Okay, so he didn't exactly say that with his mouth. But academics--and real people...say, anyone who's ever been in a relationship with another human--tell us that we constantly communicate without words.
We speak with body language (see Gay, Rudy).
With full-body celebrations (see Allen, Tony).
With denials of guilt worthy of the stage at a Catalan theater (see Gasol, Marc after almost every foul called on him).
With a rough draft of your resignation letter by playing the future of the franchise for nine minutes on a night when you didn't need to win and weren't likely to win. You had nine players available. You had to play your over-played, exhausted starters 40 minutes each. The Thunder were celebrating a homecoming on deep rest after their longest road trip of the season on national TV.
And you played Tony Wroten, Jr. for nine minutes.
I can't tell you what Wroten's PER was, but his stat line was decent for 9 min: 6 points, 4 asst, 2 steals. (In nine minutes, he had more than 1/5 of the Griz assists while playing less than 1/26 of the available minutes.)
When I call Wroten "the future of the franchise," I'm not making a grandiose claim that he's the second coming of Rondo. And I'm not suggesting that he's more important than other players present and future. I'm simply riffing on the reality of NBA team-building: first round picks determine the horizons of your franchise. It's a maxim that holds true even for elite, free-spending teams like the Heat, the Lakers, and the Nets: their ceiling (Wade, Kobe) and their basement (Lakers' inability to draft and develop a bench) are tightly tied, if not entirely dictated, by first round draft picks.
The Grizzlies' future is linked to Tony Wroten's development. And to develop in the NBA, you have to play.
I know we have a long-term starting PG. I know Tony is raw. But unless you develop talent before you need it, you'll never have it. Conley might be too costly to resign after this deal. You need a (long-term, inexpensive) backup between now and then.

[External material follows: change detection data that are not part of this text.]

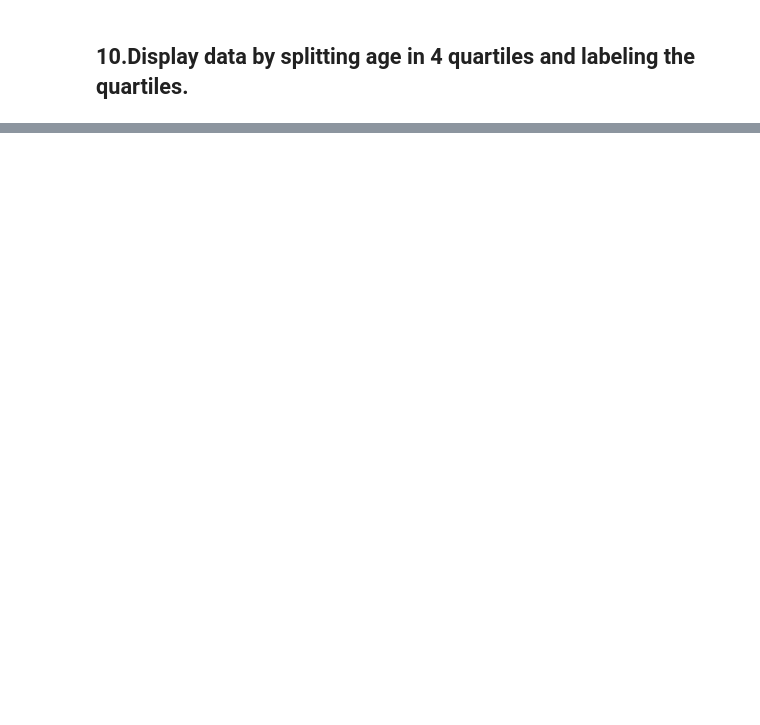
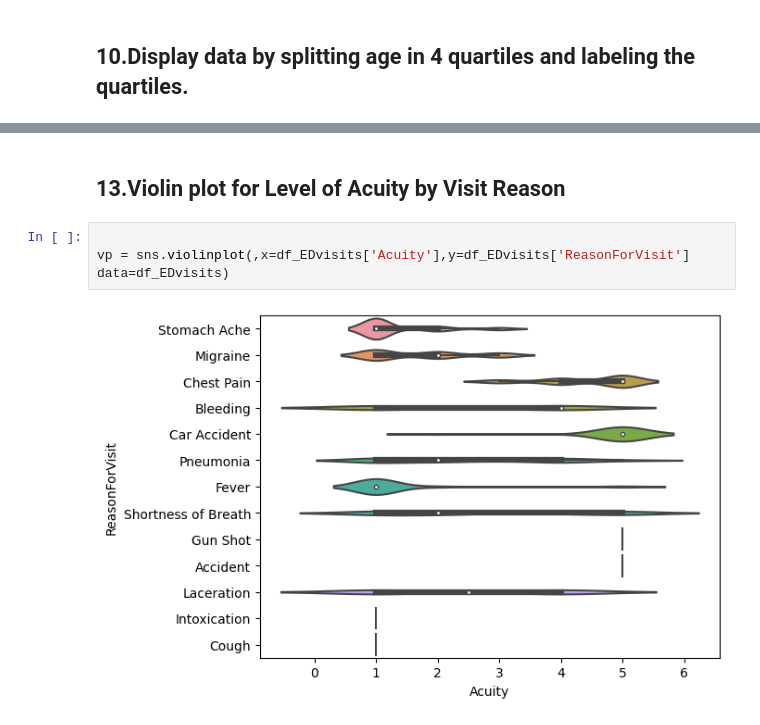
Before and after one commit to JyotsnaSusan/5Py, a Jupyter notebook: Hema1_20.ipynb, the cells around one changed output, grey strips where cells are left out. Drawn from its saved outputs; the diff is of its cells as text; blank space fills up the shorter version.

```diff
--- a/Hema1_20.ipynb
+++ b/Hema1_20.ipynb
@@ -118,0 +185,7 @@ plt.xticks(rotation=90)
+# %% [markdown]
+## 13.Violin plot for Level of Acuity by Visit Reason
+# %%
+
+vp = sns.violinplot(,x=df_EDvisits['Acuity'],y=df_EDvisits['ReasonForVisit'] data=df_EDvisits)
+# %% [output]
+[figure, added]
```
Also changed, not shown: parts of 17 cells of this notebook.
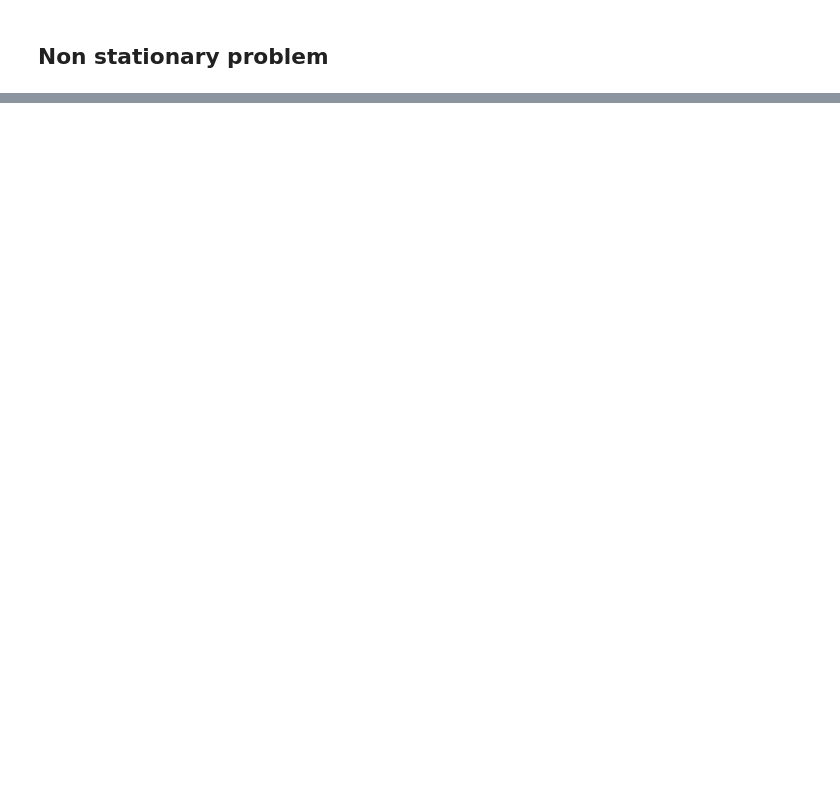
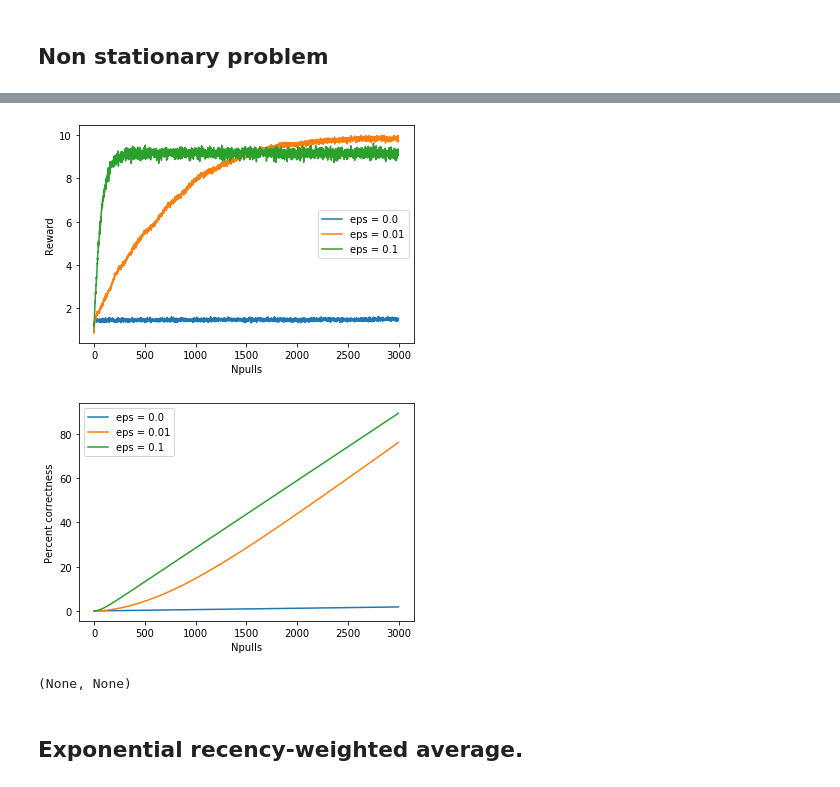
Before and after one commit to SanchayniB/ReinforcementLearning, a Jupyter notebook: MultiArmedBandits/source/epsilon.ipynb, the cells around one changed output, grey strips where cells are left out. Drawn from its saved outputs; the diff is of its cells as text; code cells hidden in the pictures; blank space fills up the shorter version.

```diff
--- a/MultiArmedBandits/source/epsilon.ipynb
+++ b/MultiArmedBandits/source/epsilon.ipynb
@@ -134,10 +146,24 @@ class NSBandit:
 # %%
-def run_experiment_ns(nsbandit,Npulls,epsilon):
+def run_experiment_ns(bandit, Npulls=1000, epsilon=0.01, alpha= []):
     history = []
+    correct_pct = []
+    ct = 0
+
+    # print(optimal_action)
+
     for i in range(Npulls):
-        action = nsbandit.choose_eps_greedy(epsilon)
-        R = nsbandit.get_reward(action)
-        nsbandit.update_est(action,R)
-        nsbandit.update_arm_vals(i)
+        action = bandit.choose_eps_greedy(epsilon)
+        # % selection of correct action
+
+        if bandit.isoptimal(action):
+            ct += 1
+            correct_pct.append(ct*100/Npulls)
+        else:
+            correct_pct.append(ct*100/Npulls)
+
+        R = bandit.get_reward(action)
+        bandit.update_est(action, R, alpha)
+        bandit.update_arm_vals(i)
         history.append(R)
-    return np.array(history)
+
+    return {'Qa' : np.array(history), 'correctness' : np.array(correct_pct)}
@@ -171,0 +174,8 @@ avg_outcome = run_simulation_ns(300,3000,[0.0,0.01,0.1],[1.2,-1.1,1.8,10,-1.33,1
+# %%
+plotting(avg_reward_ns), plotting(avg_correctness_ns,ylabel= 'Percent correctness')
+# %% [output]
+[figure, added]
+[figure, added]
+(None, None)
+# %% [markdown]
+## Exponential recency-weighted average.
```
Also changed, not shown: parts of 26 cells of this notebook, 1 other file.
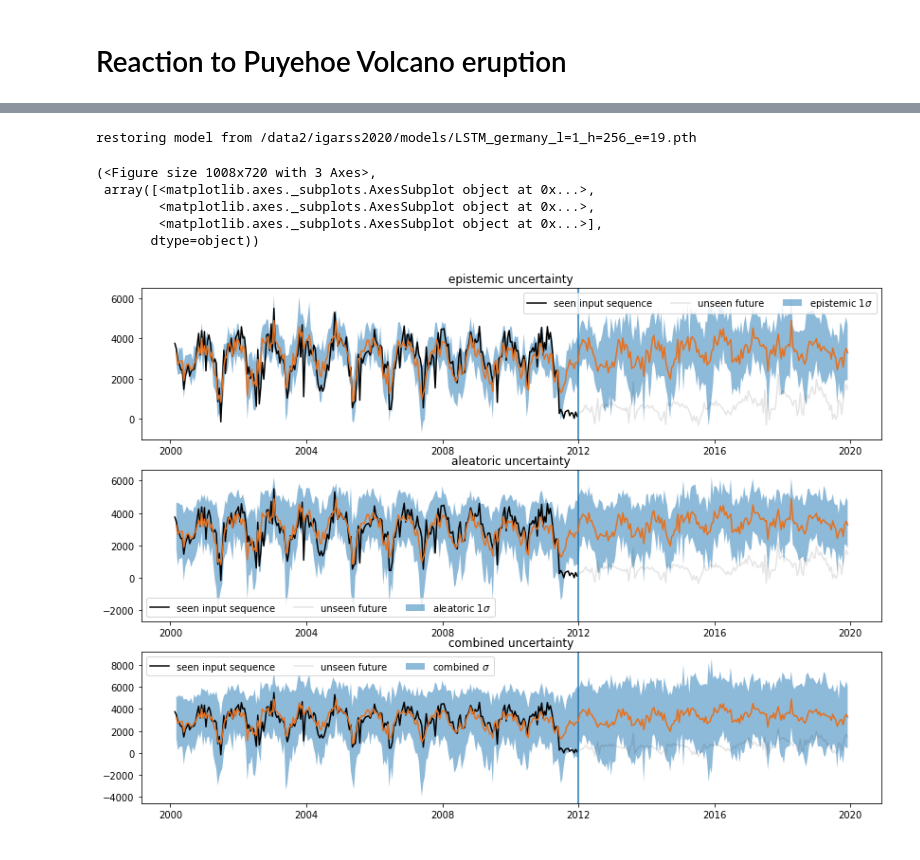
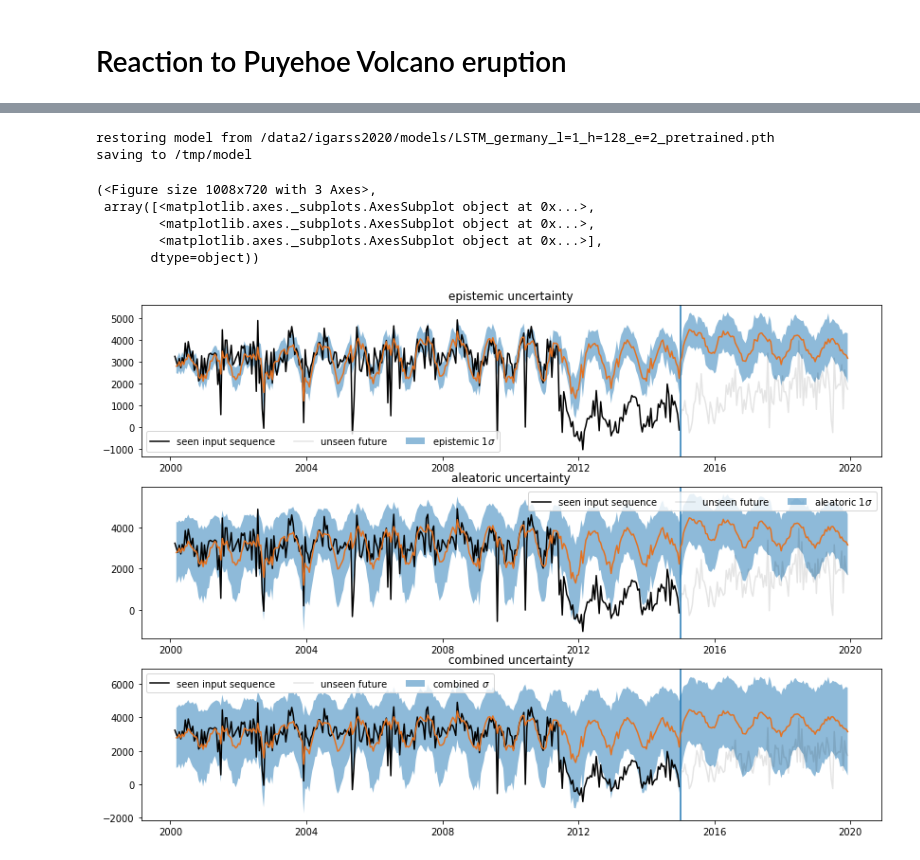
Before and after one commit to MarcCoru/igarss2020_code, a Jupyter notebook: notebooks/05_Puyehoe_Volcano.ipynb, the cells around one changed output, grey strips where cells are left out. Cells and saved outputs as stored; diff of their text form; code cells hidden in the pictures.

```diff
--- a/notebooks/05_Puyehoe_Volcano.ipynb
+++ b/notebooks/05_Puyehoe_Volcano.ipynb
@@ -186,43 +182,44 @@ saving model snapshot to /tmp/models/LSTM_volcanopuyehue_l=1_h=32_e=4_until2010-
 # %%
+
 model = Model(input_size=1 if not include_time else 2,
-              hidden_size=256,
+              hidden_size=128,
               num_layers=1,
               output_size=1,
               device=device,
               dropout=0.5)
 
+#restore("/tmp/models/LSTM_volcanopuyehue_l=3_h=256_e=1_until2010-01-01.pth",model)
+restore("/data2/igarss2020/models/LSTM_germany_l=1_h=128_e=2_pretrained.pth",model)
 
-restore("/data2/igarss2020/models/LSTM_germany_l=1_h=256_e=19.pth",model)
 
-idx = 17 # 17
+idx = 1 # 17
 N_seen_points = end_idx[0]#227
-N_predictions = 10
-inner_steps=0
+N_predictions = 50
 
 x = testdataset.data[idx].astype(float)
-
-finetuned_model = deepcopy(model)
-optimizer = torch.optim.Adam(finetuned_model.parameters(), lr=1e-3, weight_decay=1e-7)
-
 x_train = x[:N_seen_points]
-
 mean = x_train.mean(0)
 std = x_train.std(0)
 x = x - mean
+
+if False:
+    finetuned_model = deepcopy(model)
+    optimizer = torch.optim.Adam(finetuned_model.parameters(), lr=1e-2, weight_decay=1e-7)
+    inner_steps=0
+    finetuned_model = fine_tune(x_train, finetuned_model, criterion, optimizer, inner_steps=inner_steps, device=device)
 #x = x / std
 
-finetuned_model = fine_tune(x_train, finetuned_model, criterion, optimizer, inner_steps=inner_steps, device=device)
 
-store=None # "/home/marc/projects/igarss2020_tex/img/puyehoevolcano/puyehoevolcano"
-#store=None
+store = "/tmp/model" #/home/marc/projects/igarss2020_tex/img/puyehoevolcano_failure/puyehoevolcano"
 
-make_and_plot_predictions(finetuned_model, x, date, N_seen_points=N_seen_points, N_predictions=N_predictions,
+make_and_plot_predictions(model, x, date, N_seen_points=N_seen_points, N_predictions=N_predictions,
                               device=device,meanstd=(dataset.mean,dataset.std), store=store)
 # %% [output]
-restoring model from /data2/igarss2020/models/LSTM_germany_l=1_h=256_e=19.pth
+restoring model from /data2/igarss2020/models/LSTM_germany_l=1_h=128_e=2_pretrained.pth
+saving to /tmp/model
 (<Figure size 1008x720 with 3 Axes>,
  array([<matplotlib.axes._subplots.AxesSubplot object at 0x...>,
         <matplotlib.axes._subplots.AxesSubplot object at 0x...>,
         <matplotlib.axes._subplots.AxesSubplot object at 0x...>],
        dtype=object))
-[figure, old version]
+[figure, new version]
```
Also changed, not shown: parts of 2 cells of this notebook, 9 other files.
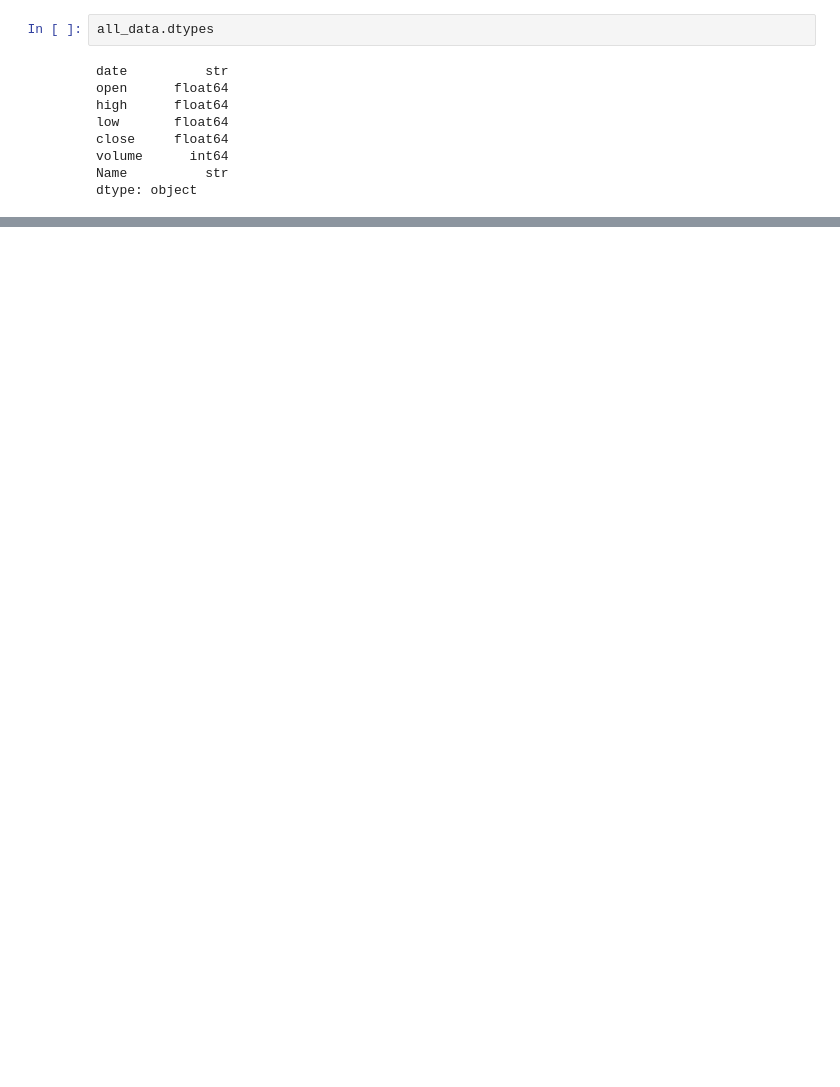
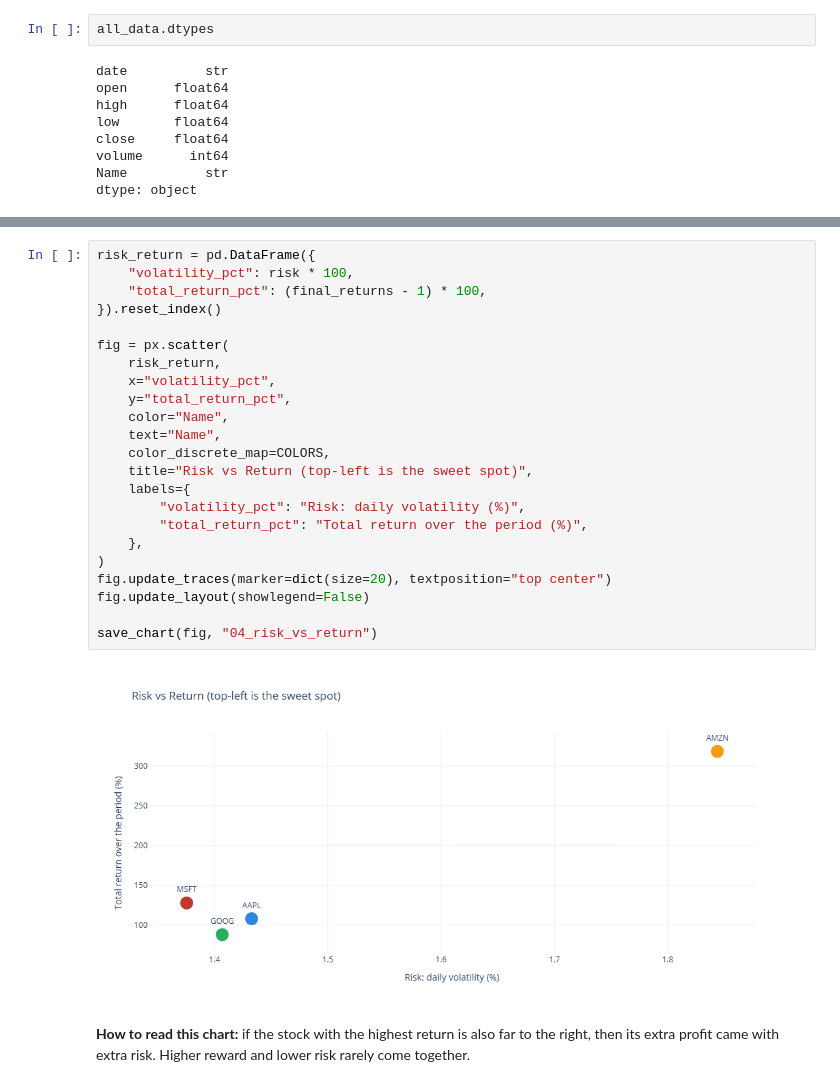
Before and after one commit to ualiurrahat/stock-market-data-analysis, a Jupyter notebook: notebooks/stock_market_data_analysis.ipynb, the cells around one changed output, grey strips where cells are left out. Saved outputs shown, nothing was run; the diff lists cells and outputs as text; blank space fills up the shorter version.

```diff
--- a/notebooks/stock_market_data_analysis.ipynb
+++ b/notebooks/stock_market_data_analysis.ipynb
@@ -587,0 +493,27 @@ px.bar(monthly_returns,
+# %%
+risk_return = pd.DataFrame({
+    "volatility_pct": risk * 100,
+    "total_return_pct": (final_returns - 1) * 100,
+}).reset_index()
+
+fig = px.scatter(
+    risk_return,
+    x="volatility_pct",
+    y="total_return_pct",
+    color="Name",
+    text="Name",
+    color_discrete_map=COLORS,
+    title="Risk vs Return (top-left is the sweet spot)",
+    labels={
+        "volatility_pct": "Risk: daily volatility (%)",
+        "total_return_pct": "Total return over the period (%)",
+    },
+)
+fig.update_traces(marker=dict(size=20), textposition="top center")
+fig.update_layout(showlegend=False)
+
+save_chart(fig, "04_risk_vs_return")
+# %% [output]
+[figure, added]
+# %% [markdown]
+**How to read this chart:** if the stock with the highest return is also far to the right, then its extra profit came with extra risk. Higher reward and lower risk rarely come together.
```
Also changed, not shown: parts of 186 cells of this notebook, 1 other file.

Or you can overpay, go without a backup PG, or take a flyer on a dying star. We've tried these approaches; one put us in the luxury tax, the others gave us the supernova that was Allen Iverson and the exhaustion of Mike Conley in the playoffs.